_Work instructions:_ Return the whole of the data exactly.

_Record excerpts:_
* * * * * * *

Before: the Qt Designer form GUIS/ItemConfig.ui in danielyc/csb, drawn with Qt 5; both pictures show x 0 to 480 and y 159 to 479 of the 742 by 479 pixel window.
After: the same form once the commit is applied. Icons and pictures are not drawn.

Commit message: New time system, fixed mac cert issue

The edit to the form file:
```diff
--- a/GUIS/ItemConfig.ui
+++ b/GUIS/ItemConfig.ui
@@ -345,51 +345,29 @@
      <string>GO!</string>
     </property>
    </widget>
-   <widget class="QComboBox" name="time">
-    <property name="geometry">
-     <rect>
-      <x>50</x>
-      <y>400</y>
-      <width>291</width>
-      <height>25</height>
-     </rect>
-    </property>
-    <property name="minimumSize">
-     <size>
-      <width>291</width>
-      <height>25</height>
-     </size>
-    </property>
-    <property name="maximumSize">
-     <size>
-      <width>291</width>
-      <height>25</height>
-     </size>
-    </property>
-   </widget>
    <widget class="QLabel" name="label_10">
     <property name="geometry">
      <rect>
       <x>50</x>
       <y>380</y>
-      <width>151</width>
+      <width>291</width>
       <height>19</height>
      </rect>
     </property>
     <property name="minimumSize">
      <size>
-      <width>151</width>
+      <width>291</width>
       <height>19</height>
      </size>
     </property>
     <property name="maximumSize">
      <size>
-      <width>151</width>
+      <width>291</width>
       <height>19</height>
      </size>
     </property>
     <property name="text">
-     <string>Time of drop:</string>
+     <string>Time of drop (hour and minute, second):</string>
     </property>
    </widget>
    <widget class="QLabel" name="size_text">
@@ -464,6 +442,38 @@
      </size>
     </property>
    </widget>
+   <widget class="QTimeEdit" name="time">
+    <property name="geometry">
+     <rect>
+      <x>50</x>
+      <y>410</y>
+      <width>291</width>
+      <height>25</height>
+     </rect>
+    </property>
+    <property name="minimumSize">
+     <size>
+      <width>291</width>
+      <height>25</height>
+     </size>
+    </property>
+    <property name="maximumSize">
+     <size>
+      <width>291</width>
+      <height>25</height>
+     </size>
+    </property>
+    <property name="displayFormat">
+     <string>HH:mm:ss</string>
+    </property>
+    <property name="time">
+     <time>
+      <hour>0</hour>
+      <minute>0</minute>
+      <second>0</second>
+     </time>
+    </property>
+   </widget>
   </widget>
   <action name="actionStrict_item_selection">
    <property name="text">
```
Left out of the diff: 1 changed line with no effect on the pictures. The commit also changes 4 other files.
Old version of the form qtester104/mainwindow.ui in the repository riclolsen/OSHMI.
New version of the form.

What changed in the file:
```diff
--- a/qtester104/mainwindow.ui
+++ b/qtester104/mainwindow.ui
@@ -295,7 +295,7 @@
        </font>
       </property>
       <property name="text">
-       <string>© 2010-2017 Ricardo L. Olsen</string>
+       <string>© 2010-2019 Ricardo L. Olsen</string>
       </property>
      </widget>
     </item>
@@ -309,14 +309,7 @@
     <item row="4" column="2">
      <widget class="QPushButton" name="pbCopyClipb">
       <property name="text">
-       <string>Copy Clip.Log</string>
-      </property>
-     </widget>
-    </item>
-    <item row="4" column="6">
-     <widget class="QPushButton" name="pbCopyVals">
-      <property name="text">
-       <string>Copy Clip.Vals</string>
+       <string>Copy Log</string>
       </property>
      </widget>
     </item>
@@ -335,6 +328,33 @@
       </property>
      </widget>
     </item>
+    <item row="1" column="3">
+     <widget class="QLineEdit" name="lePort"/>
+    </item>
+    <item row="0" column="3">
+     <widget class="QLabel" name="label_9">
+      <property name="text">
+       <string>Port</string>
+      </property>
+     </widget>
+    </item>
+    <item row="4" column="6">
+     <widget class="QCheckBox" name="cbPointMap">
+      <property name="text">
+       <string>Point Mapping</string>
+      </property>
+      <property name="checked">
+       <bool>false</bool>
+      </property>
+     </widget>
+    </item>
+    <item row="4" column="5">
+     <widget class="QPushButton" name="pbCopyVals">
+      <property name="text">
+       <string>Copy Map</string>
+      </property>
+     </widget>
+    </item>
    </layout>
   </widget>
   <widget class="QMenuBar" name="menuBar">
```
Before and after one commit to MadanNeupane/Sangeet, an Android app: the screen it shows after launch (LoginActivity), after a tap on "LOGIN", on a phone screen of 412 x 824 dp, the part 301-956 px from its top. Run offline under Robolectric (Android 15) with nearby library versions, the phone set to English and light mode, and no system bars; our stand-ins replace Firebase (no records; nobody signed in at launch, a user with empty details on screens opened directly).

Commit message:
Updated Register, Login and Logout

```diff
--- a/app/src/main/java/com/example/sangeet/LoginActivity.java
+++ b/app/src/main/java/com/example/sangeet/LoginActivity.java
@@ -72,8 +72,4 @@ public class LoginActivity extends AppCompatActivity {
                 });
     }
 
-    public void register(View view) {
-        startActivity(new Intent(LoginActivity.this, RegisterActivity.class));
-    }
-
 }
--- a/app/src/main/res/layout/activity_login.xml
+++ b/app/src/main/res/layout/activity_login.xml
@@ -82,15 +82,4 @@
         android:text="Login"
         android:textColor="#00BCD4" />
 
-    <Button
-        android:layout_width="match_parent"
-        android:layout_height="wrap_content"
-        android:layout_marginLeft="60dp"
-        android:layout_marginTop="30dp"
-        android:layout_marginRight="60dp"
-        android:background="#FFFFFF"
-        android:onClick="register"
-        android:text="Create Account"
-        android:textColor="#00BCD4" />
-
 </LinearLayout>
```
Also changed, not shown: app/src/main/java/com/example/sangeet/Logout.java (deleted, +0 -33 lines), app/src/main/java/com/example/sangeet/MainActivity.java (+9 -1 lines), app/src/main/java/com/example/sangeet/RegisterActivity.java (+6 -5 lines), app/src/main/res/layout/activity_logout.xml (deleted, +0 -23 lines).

* * * * * * *

_Written solution:_
Before: the Qt Designer form GUIS/ItemConfig.ui in danielyc/csb, drawn with Qt 5; both pictures show x 0 to 480 and y 159 to 479 of the 742 by 479 pixel window.
After: the same form once the commit is applied. Icons and pictures are not drawn.

Commit message: New time system, fixed mac cert issue

The edit to the form file:
```diff
--- a/GUIS/ItemConfig.ui
+++ b/GUIS/ItemConfig.ui
@@ -345,51 +345,29 @@
      <string>GO!</string>
     </property>
    </widget>
-   <widget class="QComboBox" name="time">
-    <property name="geometry">
-     <rect>
-      <x>50</x>
-      <y>400</y>
-      <width>291</width>
-      <height>25</height>
-     </rect>
-    </property>
-    <property name="minimumSize">
-     <size>
-      <width>291</width>
-      <height>25</height>
-     </size>
-    </property>
-    <property name="maximumSize">
-     <size>
-      <width>291</width>
-      <height>25</height>
-     </size>
-    </property>
-   </widget>
    <widget class="QLabel" name="label_10">
     <property name="geometry">
      <rect>
       <x>50</x>
       <y>380</y>
-      <width>151</width>
+      <width>291</width>
       <height>19</height>
      </rect>
     </property>
     <property name="minimumSize">
      <size>
-      <width>151</width>
+      <width>291</width>
       <height>19</height>
      </size>
     </property>
     <property name="maximumSize">
      <size>
-      <width>151</width>
+      <width>291</width>
       <height>19</height>
      </size>
     </property>
     <property name="text">
-     <string>Time of drop:</string>
+     <string>Time of drop (hour and minute, second):</string>
     </property>
    </widget>
    <widget class="QLabel" name="size_text">
@@ -464,6 +442,38 @@
      </size>
     </property>
    </widget>
+   <widget class="QTimeEdit" name="time">
+    <property name="geometry">
+     <rect>
+      <x>50</x>
+      <y>410</y>
+      <width>291</width>
+      <height>25</height>
+     </rect>
+    </property>
+    <property name="minimumSize">
+     <size>
+      <width>291</width>
+      <height>25</height>
+     </size>
+    </property>
+    <property name="maximumSize">
+     <size>
+      <width>291</width>
+      <height>25</height>
+     </size>
+    </property>
+    <property name="displayFormat">
+     <string>HH:mm:ss</string>
+    </property>
+    <property name="time">
+     <time>
+      <hour>0</hour>
+      <minute>0</minute>
+      <second>0</second>
+     </time>
+    </property>
+   </widget>
   </widget>
   <action name="actionStrict_item_selection">
    <property name="text">
```
Left out of the diff: 1 changed line with no effect on the pictures. The commit also changes 4 other files.
Old version of the form qtester104/mainwindow.ui in the repository riclolsen/OSHMI.
New version of the form.

What changed in the file:
```diff
--- a/qtester104/mainwindow.ui
+++ b/qtester104/mainwindow.ui
@@ -295,7 +295,7 @@
        </font>
       </property>
       <property name="text">
-       <string>© 2010-2017 Ricardo L. Olsen</string>
+       <string>© 2010-2019 Ricardo L. Olsen</string>
       </property>
      </widget>
     </item>
@@ -309,14 +309,7 @@
     <item row="4" column="2">
      <widget class="QPushButton" name="pbCopyClipb">
       <property name="text">
-       <string>Copy Clip.Log</string>
-      </property>
-     </widget>
-    </item>
-    <item row="4" column="6">
-     <widget class="QPushButton" name="pbCopyVals">
-      <property name="text">
-       <string>Copy Clip.Vals</string>
+       <string>Copy Log</string>
       </property>
      </widget>
     </item>
@@ -335,6 +328,33 @@
       </property>
      </widget>
     </item>
+    <item row="1" column="3">
+     <widget class="QLineEdit" name="lePort"/>
+    </item>
+    <item row="0" column="3">
+     <widget class="QLabel" name="label_9">
+      <property name="text">
+       <string>Port</string>
+      </property>
+     </widget>
+    </item>
+    <item row="4" column="6">
+     <widget class="QCheckBox" name="cbPointMap">
+      <property name="text">
+       <string>Point Mapping</string>
+      </property>
+      <property name="checked">
+       <bool>false</bool>
+      </property>
+     </widget>
+    </item>
+    <item row="4" column="5">
+     <widget class="QPushButton" name="pbCopyVals">
+      <property name="text">
+       <string>Copy Map</string>
+      </property>
+     </widget>
+    </item>
    </layout>
   </widget>
   <widget class="QMenuBar" name="menuBar">
```
Before and after one commit to MadanNeupane/Sangeet, an Android app: the screen it shows after launch (LoginActivity), after a tap on "LOGIN", on a phone screen of 412 x 824 dp, the part 301-956 px from its top. Run offline under Robolectric (Android 15) with nearby library versions, the phone set to English and light mode, and no system bars; our stand-ins replace Firebase (no records; nobody signed in at launch, a user with empty details on screens opened directly).

Commit message:
Updated Register, Login and Logout

```diff
--- a/app/src/main/java/com/example/sangeet/LoginActivity.java
+++ b/app/src/main/java/com/example/sangeet/LoginActivity.java
@@ -72,8 +72,4 @@ public class LoginActivity extends AppCompatActivity {
                 });
     }
 
-    public void register(View view) {
-        startActivity(new Intent(LoginActivity.this, RegisterActivity.class));
-    }
-
 }
--- a/app/src/main/res/layout/activity_login.xml
+++ b/app/src/main/res/layout/activity_login.xml
@@ -82,15 +82,4 @@
         android:text="Login"
         android:textColor="#00BCD4" />
 
-    <Button
-        android:layout_width="match_parent"
-        android:layout_height="wrap_content"
-        android:layout_marginLeft="60dp"
-        android:layout_marginTop="30dp"
-        android:layout_marginRight="60dp"
-        android:background="#FFFFFF"
-        android:onClick="register"
-        android:text="Create Account"
-        android:textColor="#00BCD4" />
-
 </LinearLayout>
```
Also changed, not shown: app/src/main/java/com/example/sangeet/Logout.java (deleted, +0 -33 lines), app/src/main/java/com/example/sangeet/MainActivity.java (+9 -1 lines), app/src/main/java/com/example/sangeet/RegisterActivity.java (+6 -5 lines), app/src/main/res/layout/activity_logout.xml (deleted, +0 -23 lines).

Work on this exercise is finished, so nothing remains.